# Record excerpts

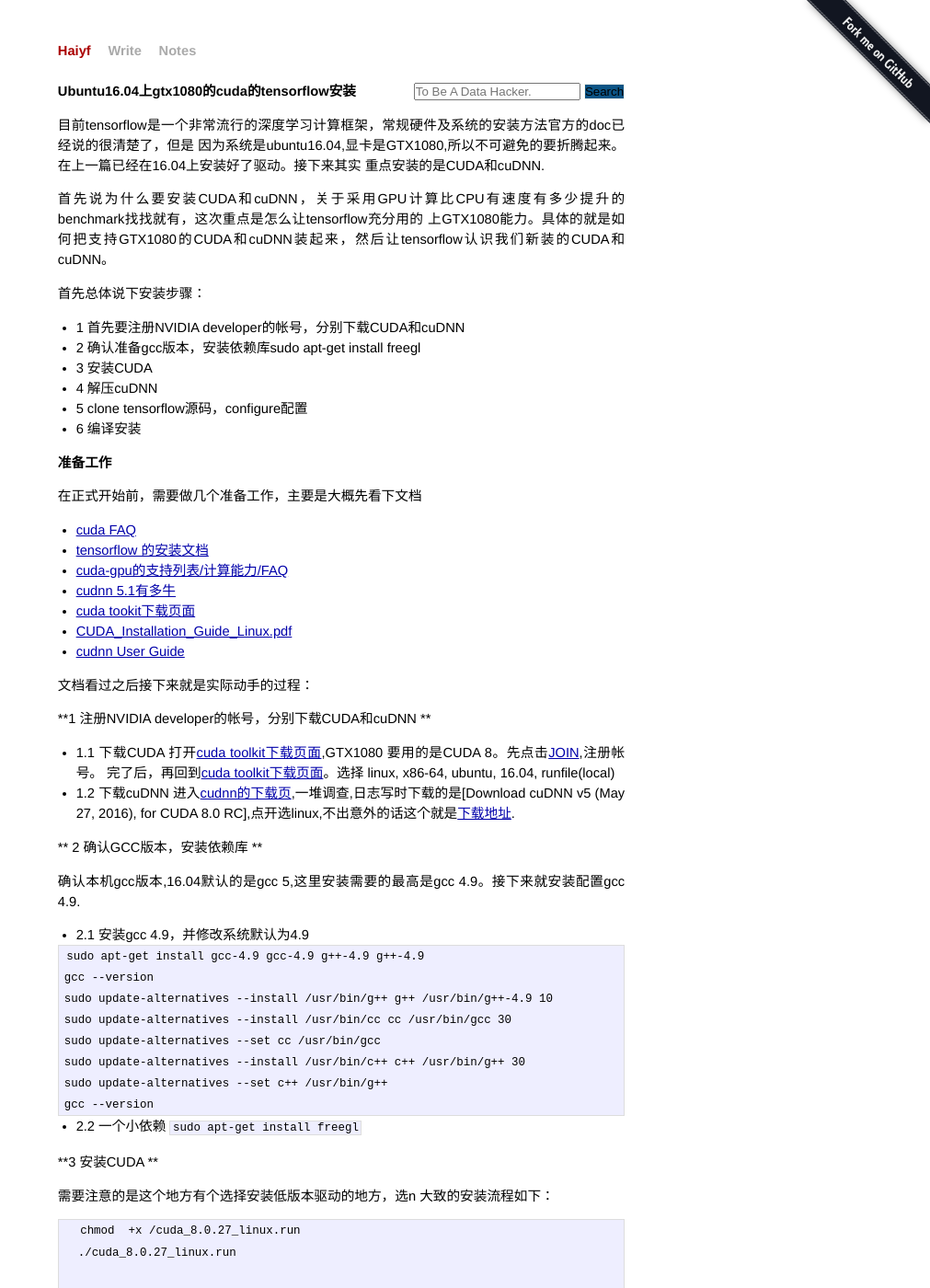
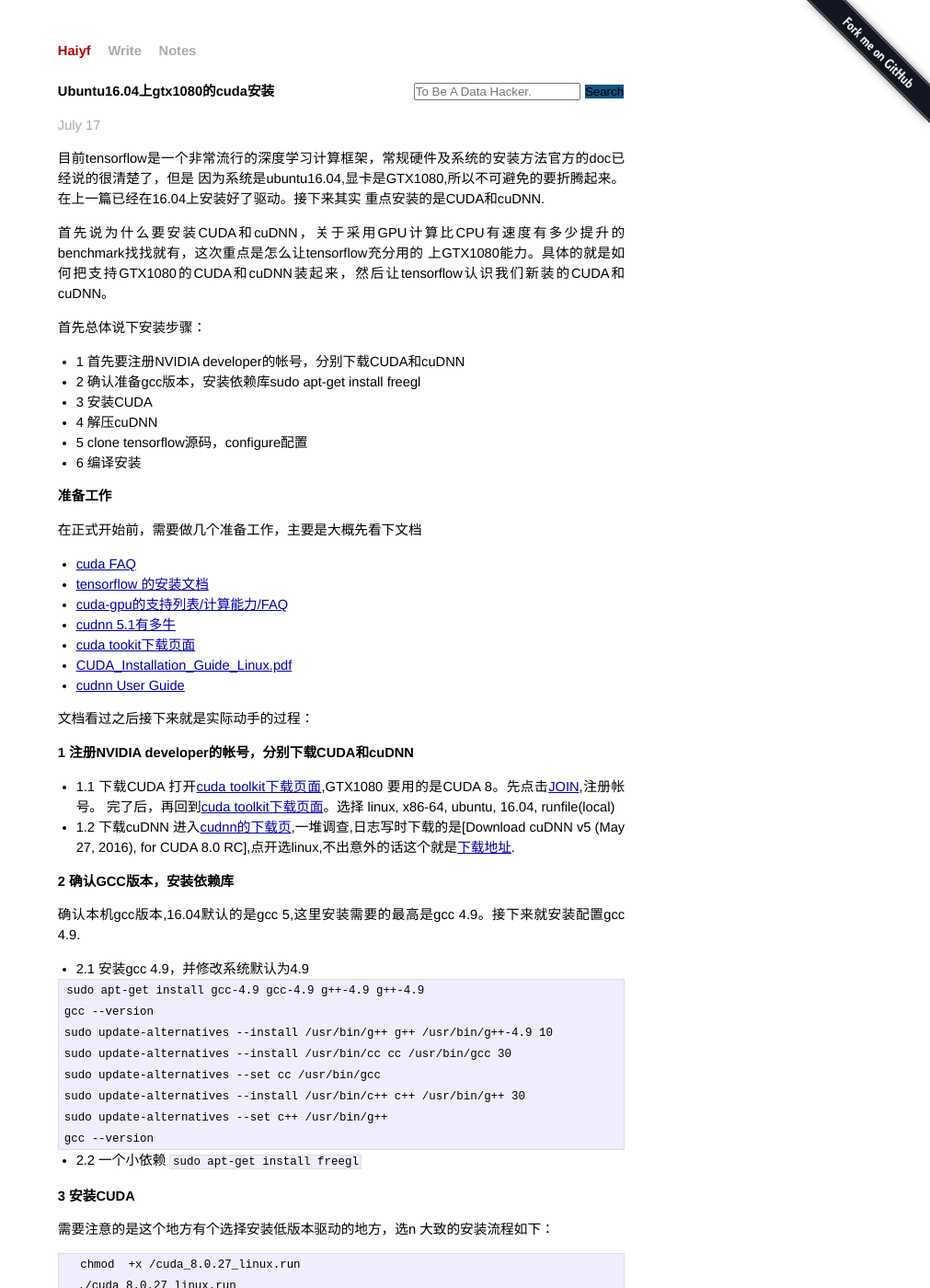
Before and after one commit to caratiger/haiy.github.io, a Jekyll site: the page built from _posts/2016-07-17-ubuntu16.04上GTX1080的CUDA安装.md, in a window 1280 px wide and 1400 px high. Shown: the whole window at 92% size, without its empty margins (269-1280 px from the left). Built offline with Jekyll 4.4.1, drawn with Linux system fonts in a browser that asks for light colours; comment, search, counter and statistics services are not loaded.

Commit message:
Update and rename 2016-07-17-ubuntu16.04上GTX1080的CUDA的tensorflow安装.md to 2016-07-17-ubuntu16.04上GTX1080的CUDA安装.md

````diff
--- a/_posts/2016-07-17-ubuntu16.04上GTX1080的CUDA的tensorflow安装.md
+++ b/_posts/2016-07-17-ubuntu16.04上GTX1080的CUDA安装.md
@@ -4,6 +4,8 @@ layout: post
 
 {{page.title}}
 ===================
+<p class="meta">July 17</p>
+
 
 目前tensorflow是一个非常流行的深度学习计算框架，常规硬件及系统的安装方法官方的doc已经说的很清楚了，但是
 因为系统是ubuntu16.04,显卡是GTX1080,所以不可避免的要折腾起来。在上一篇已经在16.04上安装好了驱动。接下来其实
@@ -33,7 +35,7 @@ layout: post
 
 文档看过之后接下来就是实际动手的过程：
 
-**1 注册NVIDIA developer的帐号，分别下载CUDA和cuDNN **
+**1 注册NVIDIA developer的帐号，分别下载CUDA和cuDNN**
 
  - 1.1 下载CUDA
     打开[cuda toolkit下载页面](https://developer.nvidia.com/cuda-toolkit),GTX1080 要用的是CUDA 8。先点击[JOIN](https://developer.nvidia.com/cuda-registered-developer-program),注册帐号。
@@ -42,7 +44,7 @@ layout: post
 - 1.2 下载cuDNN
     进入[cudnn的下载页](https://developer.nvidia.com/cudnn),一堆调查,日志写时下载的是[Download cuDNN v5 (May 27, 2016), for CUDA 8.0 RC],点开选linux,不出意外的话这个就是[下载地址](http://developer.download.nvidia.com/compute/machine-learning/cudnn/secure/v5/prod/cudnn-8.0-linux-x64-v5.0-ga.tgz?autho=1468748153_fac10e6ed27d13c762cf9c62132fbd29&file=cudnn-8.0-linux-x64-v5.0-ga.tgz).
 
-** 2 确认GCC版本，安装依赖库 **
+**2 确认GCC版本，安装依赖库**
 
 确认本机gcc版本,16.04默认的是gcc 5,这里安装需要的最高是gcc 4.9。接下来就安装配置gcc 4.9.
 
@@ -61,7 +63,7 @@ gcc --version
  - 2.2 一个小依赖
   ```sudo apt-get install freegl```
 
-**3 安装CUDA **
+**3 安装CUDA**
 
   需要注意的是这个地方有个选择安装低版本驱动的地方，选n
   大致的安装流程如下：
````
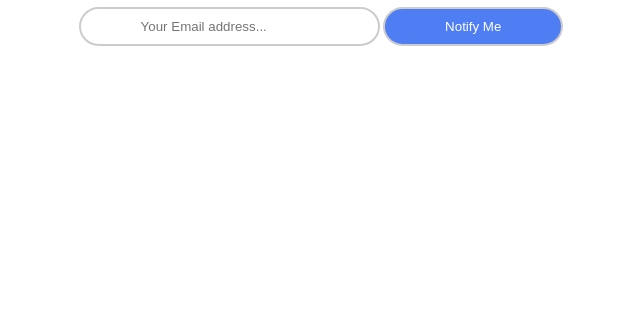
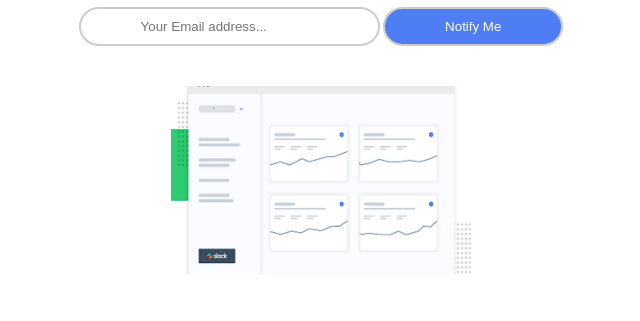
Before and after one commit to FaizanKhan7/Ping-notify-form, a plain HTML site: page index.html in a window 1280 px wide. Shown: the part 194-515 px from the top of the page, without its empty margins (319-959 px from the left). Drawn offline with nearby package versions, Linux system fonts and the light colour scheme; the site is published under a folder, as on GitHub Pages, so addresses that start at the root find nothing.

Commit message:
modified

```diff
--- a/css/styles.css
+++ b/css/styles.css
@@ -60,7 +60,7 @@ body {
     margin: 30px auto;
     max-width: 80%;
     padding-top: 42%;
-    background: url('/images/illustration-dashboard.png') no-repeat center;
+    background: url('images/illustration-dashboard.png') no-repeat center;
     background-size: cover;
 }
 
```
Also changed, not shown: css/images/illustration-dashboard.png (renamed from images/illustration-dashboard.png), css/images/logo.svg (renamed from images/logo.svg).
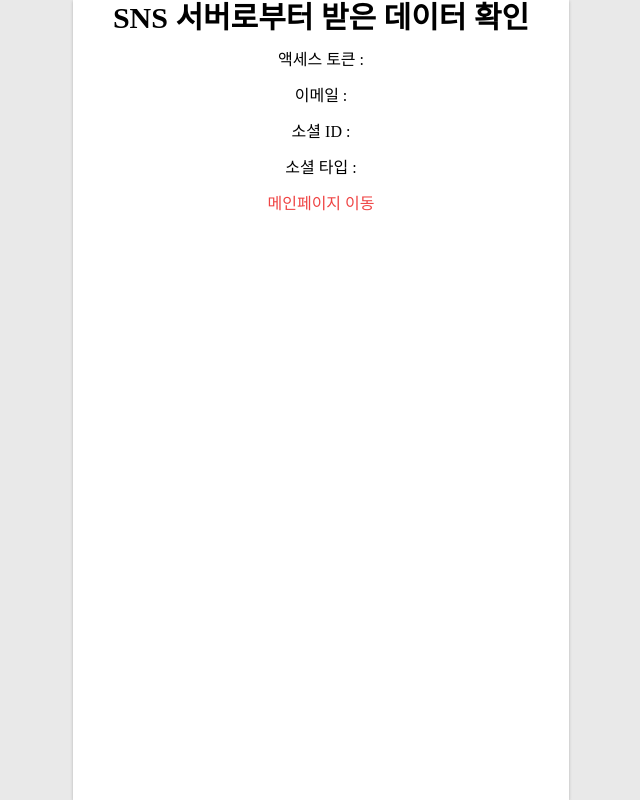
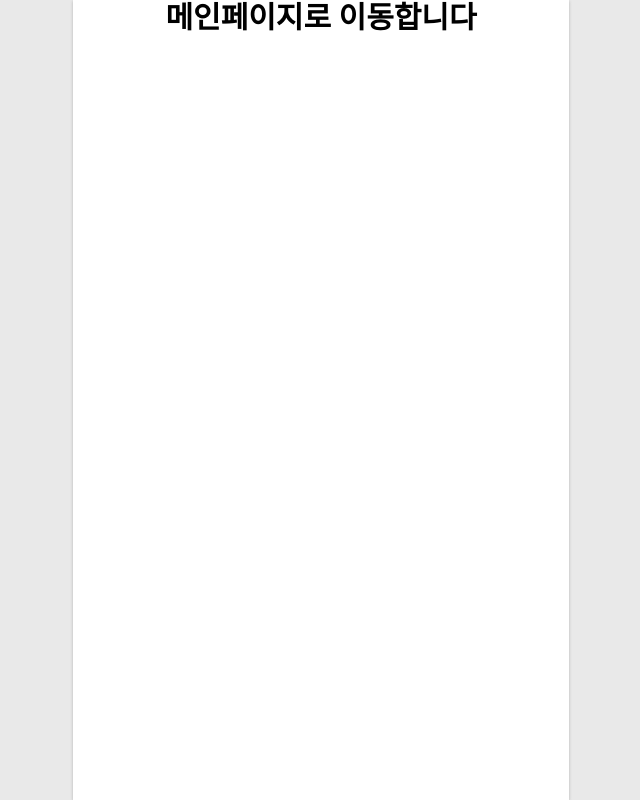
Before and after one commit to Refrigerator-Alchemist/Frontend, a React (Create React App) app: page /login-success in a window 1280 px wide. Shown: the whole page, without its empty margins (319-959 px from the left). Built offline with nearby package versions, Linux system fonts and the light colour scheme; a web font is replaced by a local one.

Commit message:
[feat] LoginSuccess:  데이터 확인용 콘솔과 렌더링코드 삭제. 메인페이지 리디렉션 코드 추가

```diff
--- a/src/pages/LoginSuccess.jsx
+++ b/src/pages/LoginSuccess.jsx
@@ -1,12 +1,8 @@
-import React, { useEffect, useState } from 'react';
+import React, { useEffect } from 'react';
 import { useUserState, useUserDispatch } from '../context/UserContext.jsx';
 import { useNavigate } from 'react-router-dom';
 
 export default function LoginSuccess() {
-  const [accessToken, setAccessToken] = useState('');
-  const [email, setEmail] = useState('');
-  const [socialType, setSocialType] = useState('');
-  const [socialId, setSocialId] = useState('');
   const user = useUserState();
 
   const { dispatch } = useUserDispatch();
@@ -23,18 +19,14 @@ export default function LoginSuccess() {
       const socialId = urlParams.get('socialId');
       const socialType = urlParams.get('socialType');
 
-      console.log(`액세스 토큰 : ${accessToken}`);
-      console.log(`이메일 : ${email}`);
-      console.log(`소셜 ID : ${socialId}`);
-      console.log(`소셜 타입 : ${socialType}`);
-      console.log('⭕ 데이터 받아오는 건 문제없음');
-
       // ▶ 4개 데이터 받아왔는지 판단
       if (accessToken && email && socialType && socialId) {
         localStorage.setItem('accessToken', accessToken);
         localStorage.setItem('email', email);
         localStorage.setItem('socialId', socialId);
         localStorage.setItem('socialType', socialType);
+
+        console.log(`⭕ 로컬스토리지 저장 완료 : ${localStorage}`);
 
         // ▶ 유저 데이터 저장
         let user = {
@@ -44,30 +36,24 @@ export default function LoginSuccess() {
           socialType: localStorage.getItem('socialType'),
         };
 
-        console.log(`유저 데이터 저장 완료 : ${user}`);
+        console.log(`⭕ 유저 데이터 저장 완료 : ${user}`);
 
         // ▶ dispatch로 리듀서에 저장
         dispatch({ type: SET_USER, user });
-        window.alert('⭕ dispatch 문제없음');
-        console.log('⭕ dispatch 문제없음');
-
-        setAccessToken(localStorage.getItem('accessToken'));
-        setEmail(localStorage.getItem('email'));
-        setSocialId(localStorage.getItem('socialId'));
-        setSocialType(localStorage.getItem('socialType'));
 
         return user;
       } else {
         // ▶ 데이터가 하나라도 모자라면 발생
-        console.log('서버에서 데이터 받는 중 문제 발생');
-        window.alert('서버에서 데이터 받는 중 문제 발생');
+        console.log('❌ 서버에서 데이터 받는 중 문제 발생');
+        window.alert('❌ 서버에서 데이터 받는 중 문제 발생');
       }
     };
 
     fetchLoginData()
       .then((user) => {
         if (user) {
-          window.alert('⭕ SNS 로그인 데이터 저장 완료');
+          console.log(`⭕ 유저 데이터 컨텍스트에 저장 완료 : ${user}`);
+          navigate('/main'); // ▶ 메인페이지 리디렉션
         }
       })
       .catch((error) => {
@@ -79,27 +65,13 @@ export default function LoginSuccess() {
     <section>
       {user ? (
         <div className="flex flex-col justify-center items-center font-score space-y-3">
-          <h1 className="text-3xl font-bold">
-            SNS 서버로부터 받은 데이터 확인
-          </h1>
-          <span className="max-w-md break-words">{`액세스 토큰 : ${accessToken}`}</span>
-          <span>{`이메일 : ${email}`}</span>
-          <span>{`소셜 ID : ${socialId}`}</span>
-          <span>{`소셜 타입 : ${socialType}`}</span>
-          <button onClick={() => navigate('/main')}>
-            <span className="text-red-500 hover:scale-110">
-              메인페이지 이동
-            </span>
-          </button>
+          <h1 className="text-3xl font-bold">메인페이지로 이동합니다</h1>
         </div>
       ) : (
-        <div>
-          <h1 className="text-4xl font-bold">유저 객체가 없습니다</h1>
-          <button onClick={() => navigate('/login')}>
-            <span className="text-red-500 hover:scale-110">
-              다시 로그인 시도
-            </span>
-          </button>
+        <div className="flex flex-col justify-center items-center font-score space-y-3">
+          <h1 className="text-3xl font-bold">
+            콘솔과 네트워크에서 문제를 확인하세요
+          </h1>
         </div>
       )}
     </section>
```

# Problem description
Reproduce each line of the material containing the word "illustration".

# Solution to this problem
-    background: url('/images/illustration-dashboard.png') no-repeat center;
+    background: url('images/illustration-dashboard.png') no-repeat center;
Also changed, not shown: css/images/illustration-dashboard.png (renamed from images/illustration-dashboard.png), css/images/logo.svg (renamed from images/logo.svg).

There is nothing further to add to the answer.